(RECORDS FOR THIS EXERCISE)
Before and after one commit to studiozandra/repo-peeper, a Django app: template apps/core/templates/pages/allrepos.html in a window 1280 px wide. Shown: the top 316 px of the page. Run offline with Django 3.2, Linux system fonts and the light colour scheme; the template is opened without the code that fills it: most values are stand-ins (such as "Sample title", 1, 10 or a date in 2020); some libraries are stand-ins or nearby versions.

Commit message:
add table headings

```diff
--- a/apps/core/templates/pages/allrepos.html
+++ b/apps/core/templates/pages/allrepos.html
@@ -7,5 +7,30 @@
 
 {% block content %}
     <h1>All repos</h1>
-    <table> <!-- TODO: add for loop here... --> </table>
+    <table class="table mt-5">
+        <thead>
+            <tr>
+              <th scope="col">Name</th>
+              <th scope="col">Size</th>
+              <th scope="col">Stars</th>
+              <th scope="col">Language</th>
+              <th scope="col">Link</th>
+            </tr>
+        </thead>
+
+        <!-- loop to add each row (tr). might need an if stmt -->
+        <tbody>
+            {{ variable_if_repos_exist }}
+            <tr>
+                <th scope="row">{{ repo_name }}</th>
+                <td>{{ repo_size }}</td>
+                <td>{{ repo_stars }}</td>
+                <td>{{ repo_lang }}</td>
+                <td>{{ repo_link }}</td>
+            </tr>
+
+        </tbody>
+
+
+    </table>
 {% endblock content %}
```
(End RECORDS FOR THIS EXERCISE)
EXERCISE:
Copy the records word for word.

ANSWER TO THIS TASK:
Before and after one commit to studiozandra/repo-peeper, a Django app: template apps/core/templates/pages/allrepos.html in a window 1280 px wide. Shown: the top 316 px of the page. Run offline with Django 3.2, Linux system fonts and the light colour scheme; the template is opened without the code that fills it: most values are stand-ins (such as "Sample title", 1, 10 or a date in 2020); some libraries are stand-ins or nearby versions.

Commit message:
add table headings

```diff
--- a/apps/core/templates/pages/allrepos.html
+++ b/apps/core/templates/pages/allrepos.html
@@ -7,5 +7,30 @@
 
 {% block content %}
     <h1>All repos</h1>
-    <table> <!-- TODO: add for loop here... --> </table>
+    <table class="table mt-5">
+        <thead>
+            <tr>
+              <th scope="col">Name</th>
+              <th scope="col">Size</th>
+              <th scope="col">Stars</th>
+              <th scope="col">Language</th>
+              <th scope="col">Link</th>
+            </tr>
+        </thead>
+
+        <!-- loop to add each row (tr). might need an if stmt -->
+        <tbody>
+            {{ variable_if_repos_exist }}
+            <tr>
+                <th scope="row">{{ repo_name }}</th>
+                <td>{{ repo_size }}</td>
+                <td>{{ repo_stars }}</td>
+                <td>{{ repo_lang }}</td>
+                <td>{{ repo_link }}</td>
+            </tr>
+
+        </tbody>
+
+
+    </table>
 {% endblock content %}
```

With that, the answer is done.